### Directions
In your copy, include no images and return each entry exactly as written.

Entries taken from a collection
-- Opening Marker --

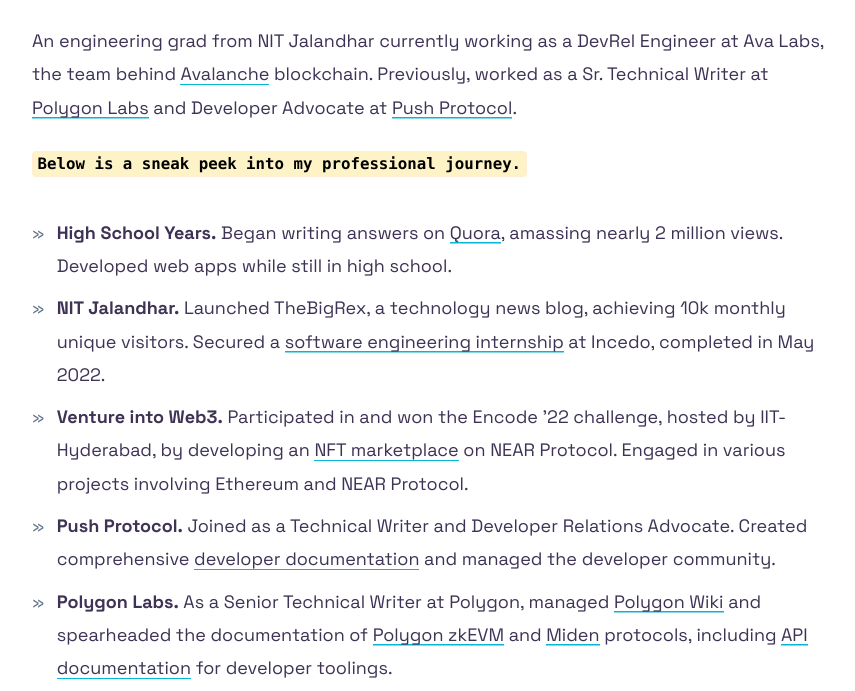
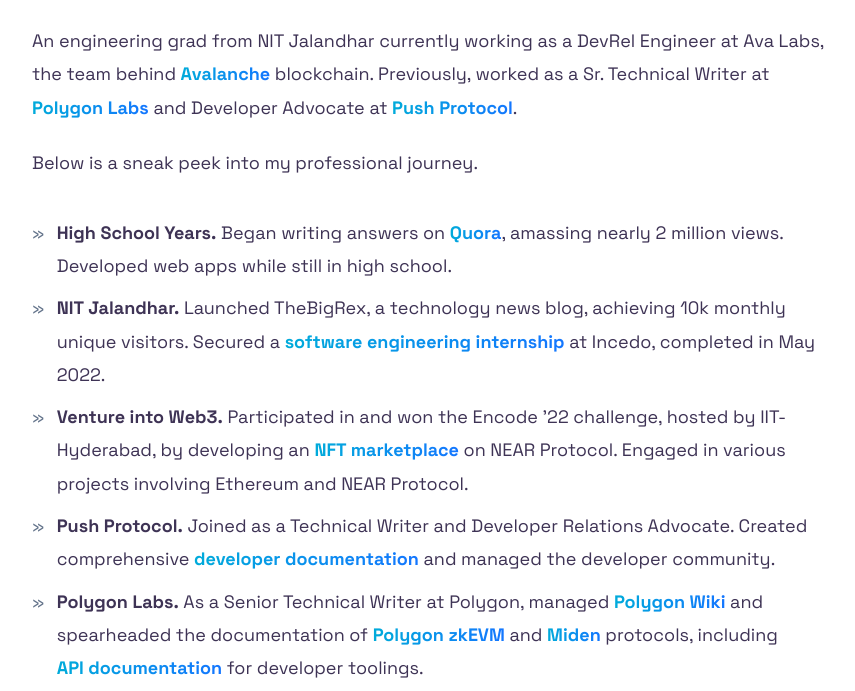
Before and after one commit to ashucoder9/ashngmi, an Astro site: page / in a window 1280 px wide. Shown: the part 228-919 px from the top of the page, without its empty margins (212-1067 px from the left). Built offline with nearby package versions, Linux system fonts and the light colour scheme; Astro itself is replaced by a stand-in of ours.

Commit message:
update index link styles

```diff
--- a/src/components/About.astro
+++ b/src/components/About.astro
@@ -5,37 +5,37 @@
   <ul class="mt-5">
     <li>
       <strong>High School Years.</strong>
-      Began writing answers on <a href="https://www.quora.com/profile/Ashutosh-Tripathi-157" target="_blank">Quora</a>,
+      Began writing answers on <a href="https://www.quora.com/profile/Ashutosh-Tripathi-157" class="index-link" target="_blank">Quora</a>,
       amassing nearly 2 million views. Developed web apps while still in high school.
     </li>
     <li>
       <strong>NIT Jalandhar.</strong>
       Launched TheBigRex, a technology news blog, achieving 10k monthly unique visitors.
-      Secured a <a href="https://github.com/ashucoder9/SysMonitor" target="_blank">software engineering internship</a> at Incedo, completed in May 2022.
+      Secured a <a href="https://github.com/ashucoder9/SysMonitor" class="index-link" target="_blank">software engineering internship</a> at Incedo, completed in May 2022.
     </li>
     <li>
       <strong>Venture into Web3.</strong>
       Participated in and won the Encode '22 challenge, hosted by IIT-Hyderabad,
-      by developing an <a href="https://drive.google.com/file/d/18NG2s9FliWtHhqA7QhyHxLfmpub5MGPf/view" target="_blank">NFT marketplace</a>
+      by developing an <a href="https://drive.google.com/file/d/18NG2s9FliWtHhqA7QhyHxLfmpub5MGPf/view" class="index-link" target="_blank">NFT marketplace</a>
       on NEAR Protocol. Engaged in various projects involving Ethereum and NEAR Protocol.
     </li>
     <li>
       <strong>Push Protocol.</strong>
       Joined as a Technical Writer and Developer Relations Advocate. Created comprehensive
-      <a href="https://docs.push.org/developers" target="_blank">developer documentation</a> and managed the developer community.
+      <a href="https://docs.push.org/developers" class="index-link" target="_blank">developer documentation</a> and managed the developer community.
     </li>
     <li>
       <strong>Polygon Labs.</strong>
-      As a Senior Technical Writer at Polygon, managed <a href="https://wiki.polygon.technology/" target="_blank">Polygon Wiki</a>
-      and spearheaded the documentation of <a href="https://wiki.polygon.technology/docs/zkevm/" target="_blank">Polygon zkEVM</a>
-      and <a href="https://wiki.polygon.technology/docs/miden/" target="_blank">Miden</a> protocols, including
-      <a href="https://wiki.polygon.technology/docs/tools/matic-js/get-started/" target="_blank">API documentation</a> for developer toolings.
+      As a Senior Technical Writer at Polygon, managed <a href="https://wiki.polygon.technology/" class="index-link" target="_blank">Polygon Wiki</a>
+      and spearheaded the documentation of <a href="https://wiki.polygon.technology/docs/zkevm/" class="index-link" target="_blank">Polygon zkEVM</a>
+      and <a href="https://wiki.polygon.technology/docs/miden/" class="index-link" target="_blank">Miden</a> protocols, including
+      <a href="https://wiki.polygon.technology/docs/tools/matic-js/get-started/" class="index-link" target="_blank">API documentation</a> for developer toolings.
     </li>
     <li>
       <strong>Ava Labs.</strong>
       As a Developer Relations Engineer at Avalanche, I help teach developers about the Avalanche
       ecosystem and how to effectively use Ava Labs technology. Check out the courses on
-      <a href="https://academy.avax.network/?utm_source=ashngmi&utm_medium=website&utm_content=intro" target="_blank">Avalanche Academy</a>.
+      <a href="https://academy.avax.network/?utm_source=ashngmi&utm_medium=website&utm_content=intro" class="index-link" target="_blank">Avalanche Academy</a>.
     </li>
   </ul>
 </div>
--- a/src/components/Intro.astro
+++ b/src/components/Intro.astro
@@ -20,12 +20,12 @@
   <div>
     <p class="mb-5">
       An engineering grad from NIT Jalandhar currently working as a DevRel Engineer at Ava Labs,
-      the team behind <a href="https://www.avax.network/" target="_blank">Avalanche</a> blockchain. Previously,
-      worked as a Sr. Technical Writer at <a href="https://polygon.technology/" target="_blank">Polygon Labs</a>
-       and Developer Advocate at <a href="https://push.org/" target="_blank">Push Protocol</a>.
+      the team behind <a href="https://www.avax.network/" class="index-link" target="_blank">Avalanche</a> blockchain. Previously,
+      worked as a Sr. Technical Writer at <a href="https://polygon.technology/" class="index-link" target="_blank">Polygon Labs</a>
+       and Developer Advocate at <a href="https://push.org/" class="index-link" target="_blank">Push Protocol</a>.
     </p>
     <p class="text-left whitespace-nowrap overflow-auto">
-      <code class="py-1 px-2">Below is a sneak peek into my professional journey.</code>
+      Below is a sneak peek into my professional journey.
     </p>
   </div>
 </section>
--- a/src/styles/global.css
+++ b/src/styles/global.css
@@ -132,17 +132,39 @@
         if you want an anchor tag to not have this style,
         just add a class `unset` to it.
     */
+
     a:not(.unset) {
+        position: relative;
+        display: inline-block;
         text-decoration: none;
-        background-repeat: no-repeat;
-        background-size: 100% 1.5px;
+        font-weight: 600;
+        background-size: 100% 2px;
         background-position: 0 100%;
-        background-image:
-            linear-gradient(to right, theme('colors.text.link'), theme('colors.text.link'));
+        background-image: linear-gradient(to right, #00abda, #1476ff);
+        transition: background-image 0.15s;
     }
 
-    a:not(.unset):hover {
-        color: theme('colors.text.link');
+    a:not(.unset):after {
+        content: '';
+        position: absolute;
+        width: 100%;
+        height: 2px;
+        background-image: linear-gradient(to right, #00abda, #1476ff);
+        bottom: 0;
+        left: 0;
+        transform: scaleX(0);
+        transform-origin: bottom right;
+        transition: transform 0.25s ease-out;
+    }
+
+    a:not(.unset):hover:after {
+    transform: scaleX(1);
+    transform-origin: bottom left;
+    }
+
+    .index-link {
+        -webkit-background-clip: text;
+        color: transparent;
     }
 
     code:not(pre code):not(.unset) {
```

-- Closing Marker --

### Exercise response
Before and after one commit to ashucoder9/ashngmi, an Astro site: page / in a window 1280 px wide. Shown: the part 228-919 px from the top of the page, without its empty margins (212-1067 px from the left). Built offline with nearby package versions, Linux system fonts and the light colour scheme; Astro itself is replaced by a stand-in of ours.

Commit message:
update index link styles

```diff
--- a/src/components/About.astro
+++ b/src/components/About.astro
@@ -5,37 +5,37 @@
   <ul class="mt-5">
     <li>
       <strong>High School Years.</strong>
-      Began writing answers on <a href="https://www.quora.com/profile/Ashutosh-Tripathi-157" target="_blank">Quora</a>,
+      Began writing answers on <a href="https://www.quora.com/profile/Ashutosh-Tripathi-157" class="index-link" target="_blank">Quora</a>,
       amassing nearly 2 million views. Developed web apps while still in high school.
     </li>
     <li>
       <strong>NIT Jalandhar.</strong>
       Launched TheBigRex, a technology news blog, achieving 10k monthly unique visitors.
-      Secured a <a href="https://github.com/ashucoder9/SysMonitor" target="_blank">software engineering internship</a> at Incedo, completed in May 2022.
+      Secured a <a href="https://github.com/ashucoder9/SysMonitor" class="index-link" target="_blank">software engineering internship</a> at Incedo, completed in May 2022.
     </li>
     <li>
       <strong>Venture into Web3.</strong>
       Participated in and won the Encode '22 challenge, hosted by IIT-Hyderabad,
-      by developing an <a href="https://drive.google.com/file/d/18NG2s9FliWtHhqA7QhyHxLfmpub5MGPf/view" target="_blank">NFT marketplace</a>
+      by developing an <a href="https://drive.google.com/file/d/18NG2s9FliWtHhqA7QhyHxLfmpub5MGPf/view" class="index-link" target="_blank">NFT marketplace</a>
       on NEAR Protocol. Engaged in various projects involving Ethereum and NEAR Protocol.
     </li>
     <li>
       <strong>Push Protocol.</strong>
       Joined as a Technical Writer and Developer Relations Advocate. Created comprehensive
-      <a href="https://docs.push.org/developers" target="_blank">developer documentation</a> and managed the developer community.
+      <a href="https://docs.push.org/developers" class="index-link" target="_blank">developer documentation</a> and managed the developer community.
     </li>
     <li>
       <strong>Polygon Labs.</strong>
-      As a Senior Technical Writer at Polygon, managed <a href="https://wiki.polygon.technology/" target="_blank">Polygon Wiki</a>
-      and spearheaded the documentation of <a href="https://wiki.polygon.technology/docs/zkevm/" target="_blank">Polygon zkEVM</a>
-      and <a href="https://wiki.polygon.technology/docs/miden/" target="_blank">Miden</a> protocols, including
-      <a href="https://wiki.polygon.technology/docs/tools/matic-js/get-started/" target="_blank">API documentation</a> for developer toolings.
+      As a Senior Technical Writer at Polygon, managed <a href="https://wiki.polygon.technology/" class="index-link" target="_blank">Polygon Wiki</a>
+      and spearheaded the documentation of <a href="https://wiki.polygon.technology/docs/zkevm/" class="index-link" target="_blank">Polygon zkEVM</a>
+      and <a href="https://wiki.polygon.technology/docs/miden/" class="index-link" target="_blank">Miden</a> protocols, including
+      <a href="https://wiki.polygon.technology/docs/tools/matic-js/get-started/" class="index-link" target="_blank">API documentation</a> for developer toolings.
     </li>
     <li>
       <strong>Ava Labs.</strong>
       As a Developer Relations Engineer at Avalanche, I help teach developers about the Avalanche
       ecosystem and how to effectively use Ava Labs technology. Check out the courses on
-      <a href="https://academy.avax.network/?utm_source=ashngmi&utm_medium=website&utm_content=intro" target="_blank">Avalanche Academy</a>.
+      <a href="https://academy.avax.network/?utm_source=ashngmi&utm_medium=website&utm_content=intro" class="index-link" target="_blank">Avalanche Academy</a>.
     </li>
   </ul>
 </div>
--- a/src/components/Intro.astro
+++ b/src/components/Intro.astro
@@ -20,12 +20,12 @@
   <div>
     <p class="mb-5">
       An engineering grad from NIT Jalandhar currently working as a DevRel Engineer at Ava Labs,
-      the team behind <a href="https://www.avax.network/" target="_blank">Avalanche</a> blockchain. Previously,
-      worked as a Sr. Technical Writer at <a href="https://polygon.technology/" target="_blank">Polygon Labs</a>
-       and Developer Advocate at <a href="https://push.org/" target="_blank">Push Protocol</a>.
+      the team behind <a href="https://www.avax.network/" class="index-link" target="_blank">Avalanche</a> blockchain. Previously,
+      worked as a Sr. Technical Writer at <a href="https://polygon.technology/" class="index-link" target="_blank">Polygon Labs</a>
+       and Developer Advocate at <a href="https://push.org/" class="index-link" target="_blank">Push Protocol</a>.
     </p>
     <p class="text-left whitespace-nowrap overflow-auto">
-      <code class="py-1 px-2">Below is a sneak peek into my professional journey.</code>
+      Below is a sneak peek into my professional journey.
     </p>
   </div>
 </section>
--- a/src/styles/global.css
+++ b/src/styles/global.css
@@ -132,17 +132,39 @@
         if you want an anchor tag to not have this style,
         just add a class `unset` to it.
     */
+
     a:not(.unset) {
+        position: relative;
+        display: inline-block;
         text-decoration: none;
-        background-repeat: no-repeat;
-        background-size: 100% 1.5px;
+        font-weight: 600;
+        background-size: 100% 2px;
         background-position: 0 100%;
-        background-image:
-            linear-gradient(to right, theme('colors.text.link'), theme('colors.text.link'));
+        background-image: linear-gradient(to right, #00abda, #1476ff);
+        transition: background-image 0.15s;
     }
 
-    a:not(.unset):hover {
-        color: theme('colors.text.link');
+    a:not(.unset):after {
+        content: '';
+        position: absolute;
+        width: 100%;
+        height: 2px;
+        background-image: linear-gradient(to right, #00abda, #1476ff);
+        bottom: 0;
+        left: 0;
+        transform: scaleX(0);
+        transform-origin: bottom right;
+        transition: transform 0.25s ease-out;
+    }
+
+    a:not(.unset):hover:after {
+    transform: scaleX(1);
+    transform-origin: bottom left;
+    }
+
+    .index-link {
+        -webkit-background-clip: text;
+        color: transparent;
     }
 
     code:not(pre code):not(.unset) {
```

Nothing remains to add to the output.